A session called “The Newest Bright Shiny Thing - the challenge of true innovation” kicked off with moderator Bruce Jenett, senior counsel at law firm DLA Piper, who provided a definition of innovation from the dictionary, “Innovation means to be innovative”.
“This is not very helpful”, said Jenett. But he added that “when looking at the synonyms, we get words like ‘change’ and ‘revolution’ and suddenly the word innovation makes more sense”.
The panellists, speaking on the first day of the convention currently taking place in San Francisco, then gave their own definitions of innovation, with most agreeing that to be innovative a subject had to add value.
The discussion featured six panelists: William Charnetski, chief health innovation strategist at the Ontario Ministry of Health; Marianne De Backer, vice president at Johnson & Johnson Innovation; Arvind Gupta, founder of IndieBio; Regis Kelly, executive director at QB3; John Lewicki, executive vice president for research and development at OncoMed Pharmaceuticals, and John Melo, president of Amyris.
It was argued that with the huge capital needs in the life sciences industry, regulatory barriers, high rate of product development failure, and the delay with getting products into the market, companies will be increasingly disadvantaged if they do not understand the true meaning of innovation.
“Johnson and Johnson wouldn’t exist if it didn’t continue to renew itself,” said De Backer.
Gupta took the discussion further and explained how his company IndieBio helps realise innovation. IndieBio is a startup accelerator for synthetic biology based in Ireland and San Francisco.
“Start-ups can win. Often, smaller companies get intimidated by the bigger ones.

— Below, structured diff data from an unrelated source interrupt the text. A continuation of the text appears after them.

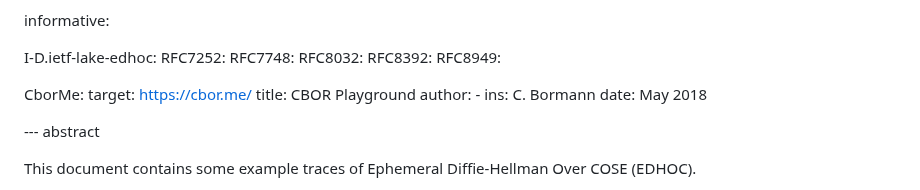
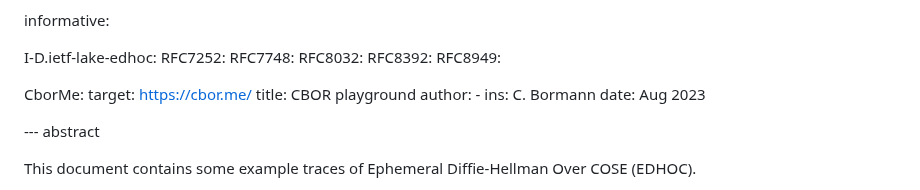
Before and after one commit to lake-wg/edhoc, a Markdown page: draft-ietf-lake-traces.md, the part around the change. Drawn GitHub-style.

```diff
--- a/draft-ietf-lake-traces.md
+++ b/draft-ietf-lake-traces.md
@@ -62,11 +62,11 @@ informative:
 
   CborMe:
     target: https://cbor.me/
-    title: CBOR Playground
+    title: CBOR playground
     author:
       -
         ins: C. Bormann
-    date: May 2018
+    date: Aug 2023
 
 --- abstract
 
```
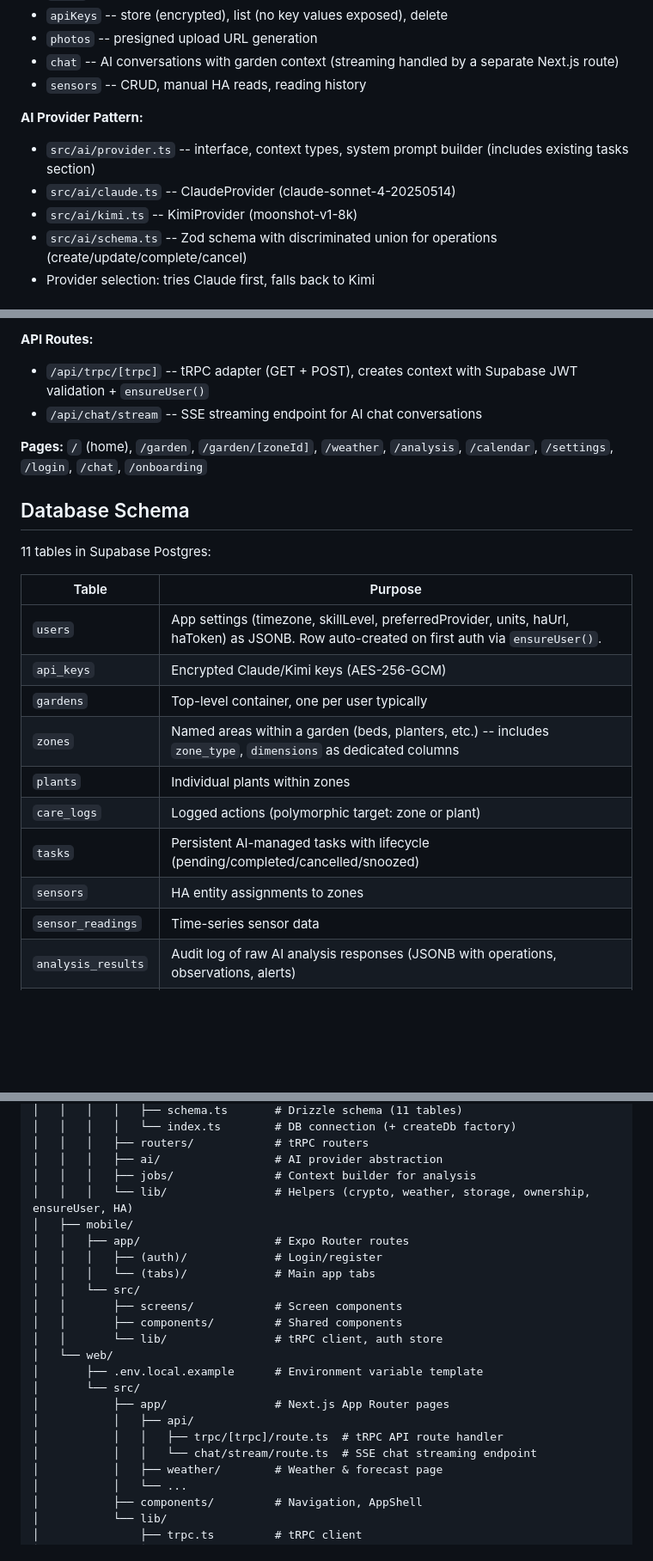
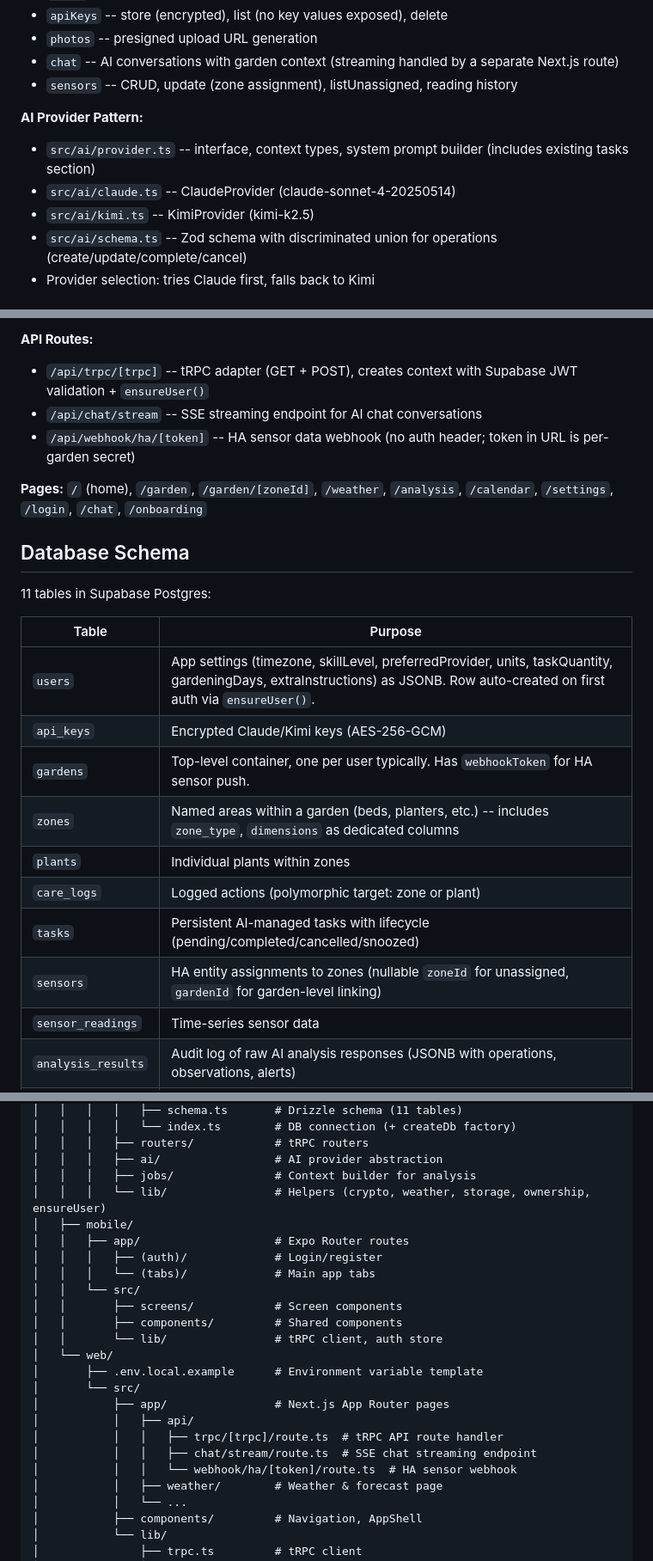
Before and after one commit to emsharef/gardoo, a Markdown page: CLAUDE.md, 3 parts joined by grey strips. Shown at 86% size. Rendered like a GitHub page; blank space fills up the shorter version.

Commit message:
docs: update CLAUDE.md for HA webhook integration and photo storage details
- Add photo storage architecture (R2 presigned URLs, browser direct upload, CORS)
- Add HA webhook integration design decision
- Update sensors router description (webhook-based, not pull-based)
- Fix Kimi model name (kimi-k2.5)
- Remove haUrl/haToken from users table description
- Add webhook route to API routes and file structure

Co-Authored-By: Claude Opus 4.6 <noreply@anthropic.com>

```diff
--- a/CLAUDE.md
+++ b/CLAUDE.md
@@ -42,12 +42,12 @@ The server package is **not** a standalone process. It is a shared TypeScript li
 - `apiKeys` -- store (encrypted), list (no key values exposed), delete
 - `photos` -- presigned upload URL generation
 - `chat` -- AI conversations with garden context (streaming handled by a separate Next.js route)
-- `sensors` -- CRUD, manual HA reads, reading history
+- `sensors` -- CRUD, update (zone assignment), listUnassigned, reading history
 
 **AI Provider Pattern:**
 - `src/ai/provider.ts` -- interface, context types, system prompt builder (includes existing tasks section)
 - `src/ai/claude.ts` -- ClaudeProvider (claude-sonnet-4-20250514)
-- `src/ai/kimi.ts` -- KimiProvider (moonshot-v1-8k)
+- `src/ai/kimi.ts` -- KimiProvider (kimi-k2.5)
 - `src/ai/schema.ts` -- Zod schema with discriminated union for operations (create/update/complete/cancel)
 - Provider selection: tries Claude first, falls back to Kimi
 
@@ -94,6 +94,7 @@ Tasks use `createDb()` from the server package to create their own DB connection
 **API Routes:**
 - `/api/trpc/[trpc]` -- tRPC adapter (GET + POST), creates context with Supabase JWT validation + `ensureUser()`
 - `/api/chat/stream` -- SSE streaming endpoint for AI chat conversations
+- `/api/webhook/ha/[token]` -- HA sensor data webhook (no auth header; token in URL is per-garden secret)
 
 **Pages:** `/` (home), `/garden`, `/garden/[zoneId]`, `/weather`, `/analysis`, `/calendar`, `/settings`, `/login`, `/chat`, `/onboarding`
 
@@ -103,14 +104,14 @@ Tasks use `createDb()` from the server package to create their own DB connection
 
 | Table | Purpose |
 |-------|---------|
-| `users` | App settings (timezone, skillLevel, preferredProvider, units, haUrl, haToken) as JSONB. Row auto-created on first auth via `ensureUser()`. |
+| `users` | App settings (timezone, skillLevel, preferredProvider, units, taskQuantity, gardeningDays, extraInstructions) as JSONB. Row auto-created on first auth via `ensureUser()`. |
 | `api_keys` | Encrypted Claude/Kimi keys (AES-256-GCM) |
-| `gardens` | Top-level container, one per user typically |
+| `gardens` | Top-level container, one per user typically. Has `webhookToken` for HA sensor push. |
 | `zones` | Named areas within a garden (beds, planters, etc.) -- includes `zone_type`, `dimensions` as dedicated columns |
 | `plants` | Individual plants within zones |
 | `care_logs` | Logged actions (polymorphic target: zone or plant) |
 | `tasks` | Persistent AI-managed tasks with lifecycle (pending/completed/cancelled/snoozed) |
-| `sensors` | HA entity assignments to zones |
+| `sensors` | HA entity assignments to zones (nullable `zoneId` for unassigned, `gardenId` for garden-level linking) |
 | `sensor_readings` | Time-series sensor data |
 | `analysis_results` | Audit log of raw AI analysis responses (JSONB with operations, observations, alerts) |
 | `weather_cache` | Cached Open-Meteo forecasts per garden (current conditions + 7-day daily forecast with gardening metrics) |
@@ -262,7 +265,7 @@ gardoo/
 │   │   │   ├── routers/            # tRPC routers
 │   │   │   ├── ai/                 # AI provider abstraction
 │   │   │   ├── jobs/               # Context builder for analysis
-│   │   │   └── lib/                # Helpers (crypto, weather, storage, ownership, ensureUser, HA)
+│   │   │   └── lib/                # Helpers (crypto, weather, storage, ownership, ensureUser)
 │   ├── mobile/
 │   │   ├── app/                    # Expo Router routes
 │   │   │   ├── (auth)/             # Login/register
@@ -277,7 +280,8 @@ gardoo/
 │           ├── app/                # Next.js App Router pages
 │           │   ├── api/
 │           │   │   ├── trpc/[trpc]/route.ts  # tRPC API route handler
-│           │   │   └── chat/stream/route.ts  # SSE chat streaming endpoint
+│           │   │   ├── chat/stream/route.ts  # SSE chat streaming endpoint
+│           │   │   └── webhook/ha/[token]/route.ts  # HA sensor webhook
 │           │   ├── weather/        # Weather & forecast page
 │           │   └── ...
 │           ├── components/         # Navigation, AppShell
```
Also changed, not shown: other parts of CLAUDE.md (+3 -1 lines).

But in reality, in smaller companies, there is the freedom to focus,” he said.
But Melo disagreed and said that “innovation can happen everywhere with the right conditions”.
Melo added that scientists should dedicate their time innovating, leaving the rest up to robots.
“Focus the scientists on thinking and focus the work on robots,” he said.
The panelists also discussed innovation outside US, where countries such as Denmark, the UK and Belgium were discussed.
De Backer said there is a bigger threshold to become an entrepreneur in Europe because of the social economic situation, “as people are very dependant and rely heavily on the government”.
The 2016 BIO International Convention runs from June 6-9.
BIO 2016, BIO, innovation, Johnson & Johnson, IndieBio